DiedNovember 25, 2007
EducationYale University

Robert Adamson Bone (1924 – November 25, 2007)[1] was a scholar of African-American literature and a professor of English at Columbia University.


Bone was a conscientious objector during World War II,[1] and earned his B.A. in English from Yale University in 1945. He was National Secretary of the Young People’s Socialist League from 1946 to 1947, and then from 1947 to 1948 he worked in the automotive industry in Flint, Michigan.

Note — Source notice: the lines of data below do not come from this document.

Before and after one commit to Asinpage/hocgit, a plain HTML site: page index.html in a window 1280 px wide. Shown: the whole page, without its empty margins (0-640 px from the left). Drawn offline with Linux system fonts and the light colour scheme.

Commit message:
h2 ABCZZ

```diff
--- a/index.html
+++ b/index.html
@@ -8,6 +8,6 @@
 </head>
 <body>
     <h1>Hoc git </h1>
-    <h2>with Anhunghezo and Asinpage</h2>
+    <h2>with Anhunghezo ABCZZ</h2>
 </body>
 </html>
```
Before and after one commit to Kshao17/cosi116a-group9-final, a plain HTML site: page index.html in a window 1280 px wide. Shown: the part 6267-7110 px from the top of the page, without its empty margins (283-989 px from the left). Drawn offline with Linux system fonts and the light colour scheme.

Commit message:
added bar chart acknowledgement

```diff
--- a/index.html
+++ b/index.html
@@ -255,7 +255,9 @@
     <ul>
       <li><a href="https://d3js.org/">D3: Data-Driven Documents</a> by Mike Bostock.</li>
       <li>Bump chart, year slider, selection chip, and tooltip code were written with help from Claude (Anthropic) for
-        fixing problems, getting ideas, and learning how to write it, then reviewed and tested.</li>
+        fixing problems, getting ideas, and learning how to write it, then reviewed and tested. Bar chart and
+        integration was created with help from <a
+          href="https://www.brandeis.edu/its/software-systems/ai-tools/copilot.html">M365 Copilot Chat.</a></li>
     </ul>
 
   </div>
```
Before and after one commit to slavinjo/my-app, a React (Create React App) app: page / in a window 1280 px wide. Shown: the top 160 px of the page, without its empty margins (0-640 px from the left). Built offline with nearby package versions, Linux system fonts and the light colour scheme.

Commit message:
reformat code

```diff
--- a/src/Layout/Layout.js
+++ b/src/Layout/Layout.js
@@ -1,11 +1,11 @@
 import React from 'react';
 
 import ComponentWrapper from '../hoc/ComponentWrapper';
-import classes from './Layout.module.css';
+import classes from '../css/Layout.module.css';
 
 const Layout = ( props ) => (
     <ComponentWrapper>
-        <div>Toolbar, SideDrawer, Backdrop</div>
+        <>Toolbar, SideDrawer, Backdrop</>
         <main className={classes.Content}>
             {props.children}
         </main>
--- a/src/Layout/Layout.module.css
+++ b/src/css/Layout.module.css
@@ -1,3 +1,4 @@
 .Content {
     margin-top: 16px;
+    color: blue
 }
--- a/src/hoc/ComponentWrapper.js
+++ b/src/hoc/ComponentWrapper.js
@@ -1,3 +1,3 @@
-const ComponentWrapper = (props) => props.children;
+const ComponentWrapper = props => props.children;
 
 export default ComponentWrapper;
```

Returning to Yale, he earned a master's degree in American studies in 1949 and a doctorate in 1955. Bone taught at Yale and at the University of California, Los Angeles, before joining the faculty at Teachers College, Columbia, where he taught from 1965 to 1990.[2]

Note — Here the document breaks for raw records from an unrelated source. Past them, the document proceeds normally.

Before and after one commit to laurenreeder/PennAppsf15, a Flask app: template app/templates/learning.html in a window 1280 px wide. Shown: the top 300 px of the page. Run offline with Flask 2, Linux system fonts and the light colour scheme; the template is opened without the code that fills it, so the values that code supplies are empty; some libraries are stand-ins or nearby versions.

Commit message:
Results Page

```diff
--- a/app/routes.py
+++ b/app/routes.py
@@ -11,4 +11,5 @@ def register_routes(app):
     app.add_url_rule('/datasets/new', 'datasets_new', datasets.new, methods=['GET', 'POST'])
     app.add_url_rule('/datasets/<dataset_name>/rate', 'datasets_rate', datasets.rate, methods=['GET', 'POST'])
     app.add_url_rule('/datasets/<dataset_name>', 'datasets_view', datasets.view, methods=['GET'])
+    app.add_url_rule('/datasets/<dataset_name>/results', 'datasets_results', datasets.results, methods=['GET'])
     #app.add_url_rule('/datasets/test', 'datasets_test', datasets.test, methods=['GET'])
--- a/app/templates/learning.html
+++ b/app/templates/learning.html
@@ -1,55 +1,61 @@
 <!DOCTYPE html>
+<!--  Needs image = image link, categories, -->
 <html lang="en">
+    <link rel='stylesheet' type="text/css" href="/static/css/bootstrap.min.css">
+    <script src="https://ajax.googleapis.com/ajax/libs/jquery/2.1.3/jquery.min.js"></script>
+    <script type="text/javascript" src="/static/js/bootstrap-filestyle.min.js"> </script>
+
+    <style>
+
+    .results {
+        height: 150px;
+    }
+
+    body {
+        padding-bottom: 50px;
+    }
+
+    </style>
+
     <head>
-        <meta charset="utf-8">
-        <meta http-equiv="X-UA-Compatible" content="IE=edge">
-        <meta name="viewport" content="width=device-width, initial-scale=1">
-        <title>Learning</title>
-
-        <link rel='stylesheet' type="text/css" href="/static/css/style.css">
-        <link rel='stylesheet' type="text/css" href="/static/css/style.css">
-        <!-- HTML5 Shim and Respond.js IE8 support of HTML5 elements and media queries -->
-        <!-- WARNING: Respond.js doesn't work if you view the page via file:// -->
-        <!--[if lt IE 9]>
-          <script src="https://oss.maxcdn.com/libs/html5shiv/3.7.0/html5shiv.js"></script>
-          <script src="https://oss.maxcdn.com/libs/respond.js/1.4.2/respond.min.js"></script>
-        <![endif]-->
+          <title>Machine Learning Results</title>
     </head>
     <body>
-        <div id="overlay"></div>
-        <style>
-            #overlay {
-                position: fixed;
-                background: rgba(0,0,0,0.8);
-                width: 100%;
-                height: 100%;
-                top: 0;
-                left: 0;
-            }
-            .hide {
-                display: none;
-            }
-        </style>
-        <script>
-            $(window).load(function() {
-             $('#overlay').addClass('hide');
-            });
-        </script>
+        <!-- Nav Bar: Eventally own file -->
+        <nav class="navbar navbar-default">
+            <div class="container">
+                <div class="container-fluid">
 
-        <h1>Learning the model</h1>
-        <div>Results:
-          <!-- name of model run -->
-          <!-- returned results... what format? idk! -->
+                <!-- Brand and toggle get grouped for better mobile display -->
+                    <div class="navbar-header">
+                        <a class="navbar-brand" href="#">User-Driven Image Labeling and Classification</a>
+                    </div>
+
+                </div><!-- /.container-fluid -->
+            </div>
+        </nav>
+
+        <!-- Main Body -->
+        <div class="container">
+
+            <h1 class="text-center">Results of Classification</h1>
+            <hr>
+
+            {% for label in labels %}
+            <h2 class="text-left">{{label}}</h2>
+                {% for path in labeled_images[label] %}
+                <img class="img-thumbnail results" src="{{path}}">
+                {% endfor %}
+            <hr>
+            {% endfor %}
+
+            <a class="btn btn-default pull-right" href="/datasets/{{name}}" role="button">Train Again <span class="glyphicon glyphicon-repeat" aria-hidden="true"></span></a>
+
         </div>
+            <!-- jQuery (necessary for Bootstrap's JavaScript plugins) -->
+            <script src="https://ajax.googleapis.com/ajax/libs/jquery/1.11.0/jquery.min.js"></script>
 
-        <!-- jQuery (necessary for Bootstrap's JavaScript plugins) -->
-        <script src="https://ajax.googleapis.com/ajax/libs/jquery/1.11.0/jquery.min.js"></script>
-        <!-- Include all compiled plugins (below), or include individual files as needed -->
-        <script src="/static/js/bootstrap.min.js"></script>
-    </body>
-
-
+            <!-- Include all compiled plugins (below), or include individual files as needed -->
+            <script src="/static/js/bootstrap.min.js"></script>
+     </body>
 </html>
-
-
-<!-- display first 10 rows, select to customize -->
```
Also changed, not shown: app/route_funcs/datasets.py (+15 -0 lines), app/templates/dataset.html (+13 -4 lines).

Bone's book The Negro Novel in America, his Yale dissertation, was published in two editions in 1958 and 1965, and translated into Japanese.[1] Reviewer August Meier places it within the New Criticism movement, and calls it a "brilliant and provocative study".[3] In it, Bone identifies four periods of African-American literature: a period of assimilation into the white middle class from 1890 to 1920, the pluralism of the Harlem Renaissance in the 1920s, a period of naturalism and protest during the Great Depression of the 1930s, and a "revolt against protest" in the 1940s. He discusses in detail many novels from each period, reserving particular praise for Richard Wright's Native Son (1940) and Ralph Ellison's Invisible Man (1952).[3]

Bone also wrote Down Home: A History of Afro-American Short Fiction from its Beginnings to the End of the Harlem Renaissance (Putnam, 1975) and a short book on Native Son author Richard Wright.[1] A manuscript left unfinished at Bone's death was completed by Richard A. Courage and published as The Muse in Bronzeville: African American Creative Expression in Chicago, 1932-1950 (Rutgers University Press, 2011).

Another of Bone's contributions is the name of the "Black Chicago Renaissance", a period of expansion for African-American culture in Chicago prior to World War II.[4]


  1. ^ a b c d TC Mourns Four from Its Faculty, The Campaign for Educational Equity, Teachers College, Columbia University, December 12, 2007, retrieved May 14, 2012.
  2. ^ Robert A. Bone Collection, Teachers College, Columbia University, retrieved May 14, 2012.
  3. ^ a b Meier, August (1959), "Some Reflections on the Negro Novel", CLA Journal, 2: 168–177.
  4. ^ Tracy, Steven C. (2011). Writers of the Black Chicago Renaissance. University of Illinois Press. p. 1. ISBN 978-0-252-03639-2.